Content revision data:
┄┄┄┄┄┄

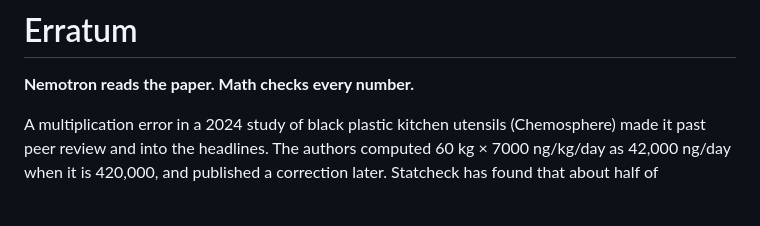
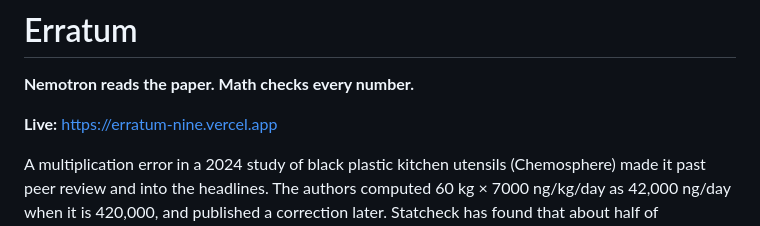
Before and after one commit to Nissan-Dutta/Erratum, a Markdown page: README.md, the part around the change. Rendered like a GitHub page; blank space fills up the shorter version.

```diff
--- a/README.md
+++ b/README.md
@@ -12,6 +12,8 @@ short_description: Nemotron reads the paper. Math checks every number.
 # Erratum
 
 **Nemotron reads the paper. Math checks every number.**
+
+**Live:** https://erratum-nine.vercel.app
 
 A multiplication error in a 2024 study of black plastic kitchen utensils (Chemosphere) made it past peer review and into the headlines. The authors computed 60 kg × 7000 ng/kg/day as 42,000 ng/day when it is 420,000, and published a correction later. Statcheck has found that about half of psychology papers contain at least one inconsistent p-value, and GRIM found impossible means in 36 of the 71 papers it could check. Asking an LLM "find the errors" doesn't solve this, because models are bad at arithmetic and produce false positives.
 
```
Also changed, not shown: CLAUDE.md (+3 -3 lines), SUBMISSION.md (+1 -1 lines).
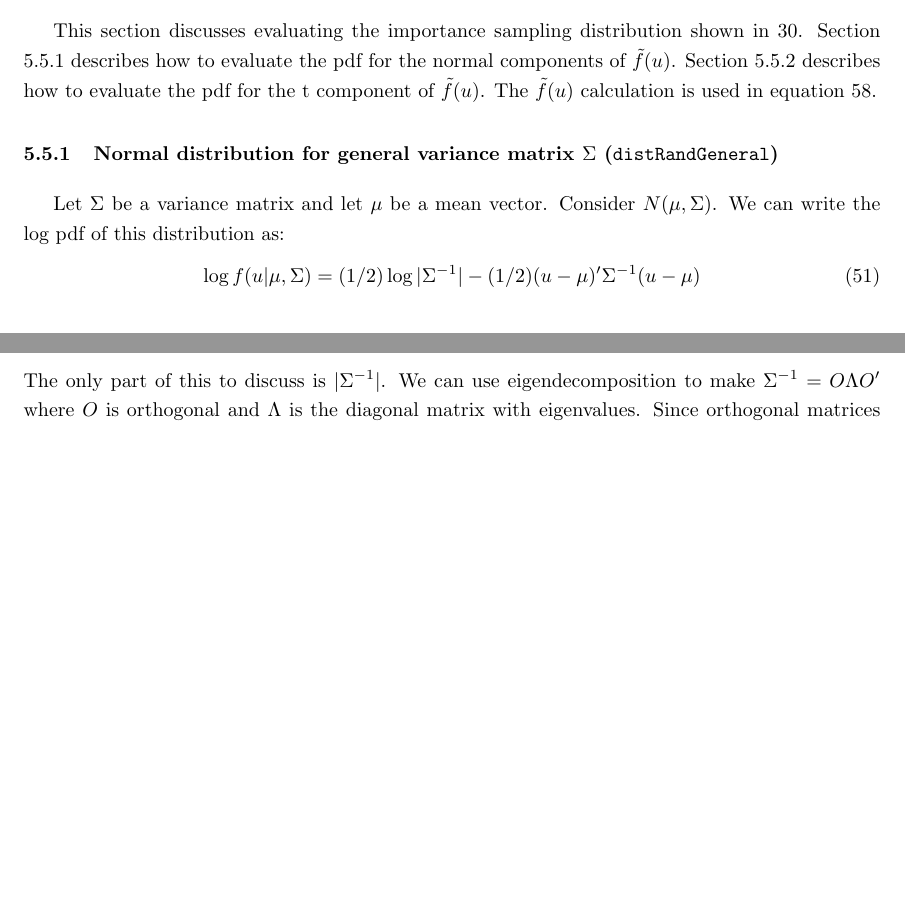
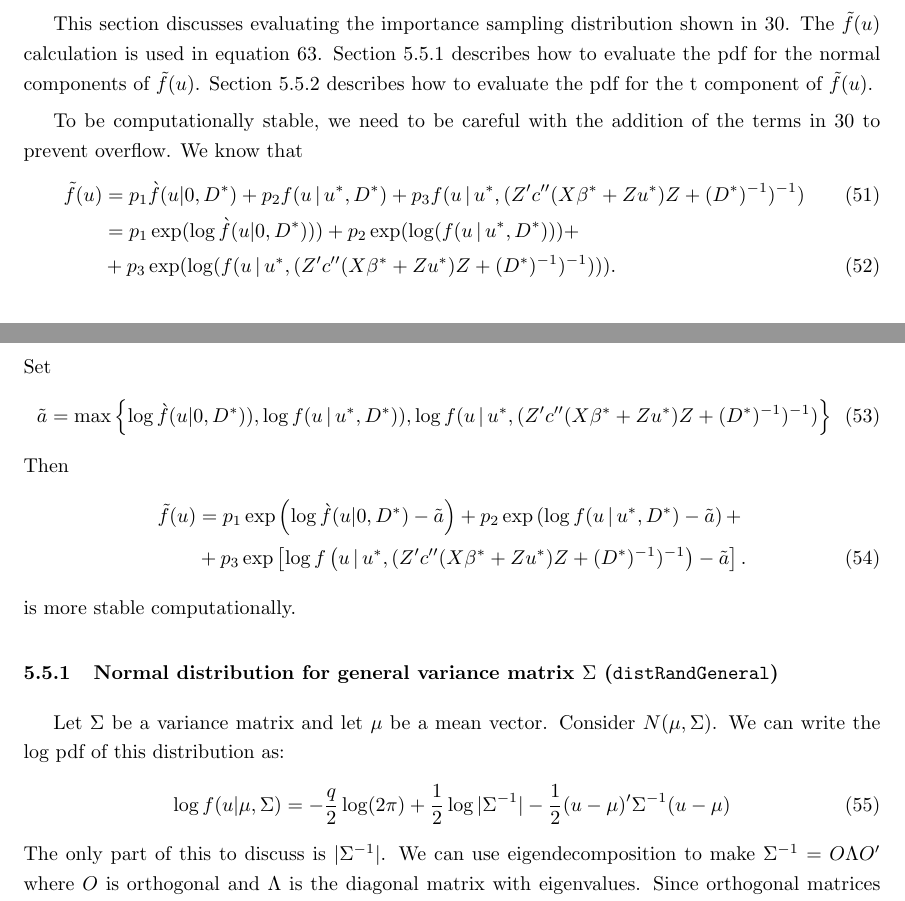
Before and after one commit to knudson1/glmm, a LaTeX paper (NewDesignDoc/DesignDocGLMM.tex): two parts of pages 12 and 13 of 36, joined at a grey line, cut so that both start at the same text, the shorter picture padded with empty space. Compiled offline with pdfLaTeX.

Commit message:
Added constants in to f-twiddle

```diff
--- a/NewDesignDoc/DesignDocGLMM.tex
+++ b/NewDesignDoc/DesignDocGLMM.tex
@@ -440,14 +440,31 @@ The result of invoking the C function \texttt{distRand3} is  the calculation of
 
 
 \subsection{Evaluating the importance sampling distribution}
-This section discusses evaluating the importance sampling distribution shown in \ref{eq:ftwiddle}. Section \ref{sec:Dgeneral} describes how to evaluate the pdf for the normal components of $\tilde{f}(u)$. Section \ref{sec:tstuff} describes how to evaluate the pdf for the t component of $\tilde{f}(u)$.
-The  $\tilde{f}(u)$ calculation is used in equation \ref{eq:MCLA}.
+This section discusses evaluating the importance sampling distribution shown in \ref{eq:ftwiddle}. The  $\tilde{f}(u)$ calculation is used in equation \ref{eq:MCLA}.  Section \ref{sec:Dgeneral} describes how to evaluate the pdf for the normal components of $\tilde{f}(u)$. Section \ref{sec:tstuff} describes how to evaluate the pdf for the t component of $\tilde{f}(u)$.
+
+To be computationally stable, we need to be careful  with the addition of the terms in \ref{eq:ftwiddle} to prevent overflow. We know that
+\begin{align}
+ \tilde{f}(u) &= p_1  \grave{f}(u|0,D^*)+p_2  f(u \, | \, u^*, D^*)+p_3  f(u \, | \, u^*, (Z'  c''(X \beta^*+Zu^*) Z +(D^*)^{-1}   )^{-1}) \\
+&= p_1 \exp( \log  \grave{f}(u|0,D^*) ))+p_2 \exp( \log(  f(u \, | \, u^*, D^*) ))+ \nonumber\\
+&+ p_3 \exp( \log( f(u \, | \, u^*, (Z'  c''(X \beta^*+Zu^*) Z +(D^*)^{-1}   )^{-1}) )).
+\end{align}
+Set
+\begin{align}
+\tilde{a}= \max \left\{ \log  \grave{f}(u|0,D^*) ), \log  f(u \, | \, u^*, D^*) ), \log f(u \, | \, u^*, (Z'  c''(X \beta^*+Zu^*) Z +(D^*)^{-1}   )^{-1})  \right\}
+\end{align}
+Then
+\begin{align}
+ \tilde{f}(u)
+&= p_1 \exp\left( \log  \grave{f}(u|0,D^*)  -\tilde{a}\right)+p_2 \exp \left( \log  f(u \, | \, u^*, D^* )-\tilde{a} \right)+ \nonumber\\
+&+ p_3 \exp\left[ \log f \left(u \, | \, u^*, (Z'  c''(X \beta^*+Zu^*) Z +(D^*)^{-1}   )^{-1} \right)  -\tilde{a} \right].
+\end{align}
+is more stable computationally.
 
 %%distRandGeneral
 \subsubsection{Normal distribution for general variance matrix $\Sigma$ (\texttt{distRandGeneral})}\label{sec:Dgeneral}
 Let $\Sigma$ be a variance matrix and let $\mu$ be a mean vector. Consider $N(\mu, \Sigma)$.   We can  write the log pdf of this distribution  as:
 \begin{align}
-\log f (u| \mu, \Sigma) = (1/2) \log |\Sigma^{-1}| - (1/2) (u-\mu)' \Sigma^{-1} (u-\mu)
+\log f (u| \mu, \Sigma) = -\dfrac{q}{2} \log (2 \pi) + \dfrac{1}{2} \log |\Sigma^{-1}| - \dfrac{1}{2} (u-\mu)' \Sigma^{-1} (u-\mu)
 \end{align}
  The only part of this to discuss is $|\Sigma^{-1}|$. We can use eigendecomposition to make $\Sigma^{-1}=O \Lambda O'$ where $O$ is orthogonal and $\Lambda$ is the diagonal matrix with eigenvalues. Since orthogonal matrices have determinant $\pm 1$, then $|O||O'|=1$. Thus
 \begin{align}
@@ -1274,3 +1291,4 @@ for every $t=1,\ldots, T$. We see
+&= \int \dfrac{ \left[ \dfrac{\partial}{\partial \nu_t} \log f_\theta (u) \right]^2 \exp(2y'(X\beta+Zu)   )  \left[ f_\theta(u)\right]^2}{p_1 \exp(2c(\eta))    \grave{f}(u|0,D^*)} du \\
 &\propto \int \dfrac{ \left[ \dfrac{\partial}{\partial \nu_t} \log f_\theta (u) \right]^2 \exp(2y'(X\beta+Zu)   ) \,   \left[ 1+u'D^*u/\zeta  \right]^{(\zeta+q)/2} }{p_1 \exp(2c(\eta)) \, \exp(u'D^{-1}u)  } du\\
 &= \int \dfrac{ \left[  -\dfrac{q_t}{2 \nu_t} + \dfrac{u_t'u_t}{2 \nu_t^2}   \right]^2 \exp(2y'(X\beta+Zu)   ) \,   \left[ 1+u'D^*u/\zeta  \right]^{(\zeta+q)/2} }{p_1 \exp(2c(\eta)) \, \exp(u'D^{-1}u)  } du
 \end{align}
```
Also changed, not shown: NewDesignDoc/DesignDocGLMM.pdf, NewDesignDoc/DesignDocGLMM.tex (30 more changed lines).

┄┄┄┄┄┄

| REQUIRED ACTION |
With the pictures left aside, write out all of the records above exactly.

| EXPECTED OUTPUT |
Before and after one commit to Nissan-Dutta/Erratum, a Markdown page: README.md, the part around the change. Rendered like a GitHub page; blank space fills up the shorter version.

```diff
--- a/README.md
+++ b/README.md
@@ -12,6 +12,8 @@ short_description: Nemotron reads the paper. Math checks every number.
 # Erratum
 
 **Nemotron reads the paper. Math checks every number.**
+
+**Live:** https://erratum-nine.vercel.app
 
 A multiplication error in a 2024 study of black plastic kitchen utensils (Chemosphere) made it past peer review and into the headlines. The authors computed 60 kg × 7000 ng/kg/day as 42,000 ng/day when it is 420,000, and published a correction later. Statcheck has found that about half of psychology papers contain at least one inconsistent p-value, and GRIM found impossible means in 36 of the 71 papers it could check. Asking an LLM "find the errors" doesn't solve this, because models are bad at arithmetic and produce false positives.
 
```
Also changed, not shown: CLAUDE.md (+3 -3 lines), SUBMISSION.md (+1 -1 lines).
Before and after one commit to knudson1/glmm, a LaTeX paper (NewDesignDoc/DesignDocGLMM.tex): two parts of pages 12 and 13 of 36, joined at a grey line, cut so that both start at the same text, the shorter picture padded with empty space. Compiled offline with pdfLaTeX.

Commit message:
Added constants in to f-twiddle

```diff
--- a/NewDesignDoc/DesignDocGLMM.tex
+++ b/NewDesignDoc/DesignDocGLMM.tex
@@ -440,14 +440,31 @@ The result of invoking the C function \texttt{distRand3} is  the calculation of
 
 
 \subsection{Evaluating the importance sampling distribution}
-This section discusses evaluating the importance sampling distribution shown in \ref{eq:ftwiddle}. Section \ref{sec:Dgeneral} describes how to evaluate the pdf for the normal components of $\tilde{f}(u)$. Section \ref{sec:tstuff} describes how to evaluate the pdf for the t component of $\tilde{f}(u)$.
-The  $\tilde{f}(u)$ calculation is used in equation \ref{eq:MCLA}.
+This section discusses evaluating the importance sampling distribution shown in \ref{eq:ftwiddle}. The  $\tilde{f}(u)$ calculation is used in equation \ref{eq:MCLA}.  Section \ref{sec:Dgeneral} describes how to evaluate the pdf for the normal components of $\tilde{f}(u)$. Section \ref{sec:tstuff} describes how to evaluate the pdf for the t component of $\tilde{f}(u)$.
+
+To be computationally stable, we need to be careful  with the addition of the terms in \ref{eq:ftwiddle} to prevent overflow. We know that
+\begin{align}
+ \tilde{f}(u) &= p_1  \grave{f}(u|0,D^*)+p_2  f(u \, | \, u^*, D^*)+p_3  f(u \, | \, u^*, (Z'  c''(X \beta^*+Zu^*) Z +(D^*)^{-1}   )^{-1}) \\
+&= p_1 \exp( \log  \grave{f}(u|0,D^*) ))+p_2 \exp( \log(  f(u \, | \, u^*, D^*) ))+ \nonumber\\
+&+ p_3 \exp( \log( f(u \, | \, u^*, (Z'  c''(X \beta^*+Zu^*) Z +(D^*)^{-1}   )^{-1}) )).
+\end{align}
+Set
+\begin{align}
+\tilde{a}= \max \left\{ \log  \grave{f}(u|0,D^*) ), \log  f(u \, | \, u^*, D^*) ), \log f(u \, | \, u^*, (Z'  c''(X \beta^*+Zu^*) Z +(D^*)^{-1}   )^{-1})  \right\}
+\end{align}
+Then
+\begin{align}
+ \tilde{f}(u)
+&= p_1 \exp\left( \log  \grave{f}(u|0,D^*)  -\tilde{a}\right)+p_2 \exp \left( \log  f(u \, | \, u^*, D^* )-\tilde{a} \right)+ \nonumber\\
+&+ p_3 \exp\left[ \log f \left(u \, | \, u^*, (Z'  c''(X \beta^*+Zu^*) Z +(D^*)^{-1}   )^{-1} \right)  -\tilde{a} \right].
+\end{align}
+is more stable computationally.
 
 %%distRandGeneral
 \subsubsection{Normal distribution for general variance matrix $\Sigma$ (\texttt{distRandGeneral})}\label{sec:Dgeneral}
 Let $\Sigma$ be a variance matrix and let $\mu$ be a mean vector. Consider $N(\mu, \Sigma)$.   We can  write the log pdf of this distribution  as:
 \begin{align}
-\log f (u| \mu, \Sigma) = (1/2) \log |\Sigma^{-1}| - (1/2) (u-\mu)' \Sigma^{-1} (u-\mu)
+\log f (u| \mu, \Sigma) = -\dfrac{q}{2} \log (2 \pi) + \dfrac{1}{2} \log |\Sigma^{-1}| - \dfrac{1}{2} (u-\mu)' \Sigma^{-1} (u-\mu)
 \end{align}
  The only part of this to discuss is $|\Sigma^{-1}|$. We can use eigendecomposition to make $\Sigma^{-1}=O \Lambda O'$ where $O$ is orthogonal and $\Lambda$ is the diagonal matrix with eigenvalues. Since orthogonal matrices have determinant $\pm 1$, then $|O||O'|=1$. Thus
 \begin{align}
@@ -1274,3 +1291,4 @@ for every $t=1,\ldots, T$. We see
+&= \int \dfrac{ \left[ \dfrac{\partial}{\partial \nu_t} \log f_\theta (u) \right]^2 \exp(2y'(X\beta+Zu)   )  \left[ f_\theta(u)\right]^2}{p_1 \exp(2c(\eta))    \grave{f}(u|0,D^*)} du \\
 &\propto \int \dfrac{ \left[ \dfrac{\partial}{\partial \nu_t} \log f_\theta (u) \right]^2 \exp(2y'(X\beta+Zu)   ) \,   \left[ 1+u'D^*u/\zeta  \right]^{(\zeta+q)/2} }{p_1 \exp(2c(\eta)) \, \exp(u'D^{-1}u)  } du\\
 &= \int \dfrac{ \left[  -\dfrac{q_t}{2 \nu_t} + \dfrac{u_t'u_t}{2 \nu_t^2}   \right]^2 \exp(2y'(X\beta+Zu)   ) \,   \left[ 1+u'D^*u/\zeta  \right]^{(\zeta+q)/2} }{p_1 \exp(2c(\eta)) \, \exp(u'D^{-1}u)  } du
 \end{align}
```
Also changed, not shown: NewDesignDoc/DesignDocGLMM.pdf, NewDesignDoc/DesignDocGLMM.tex (30 more changed lines).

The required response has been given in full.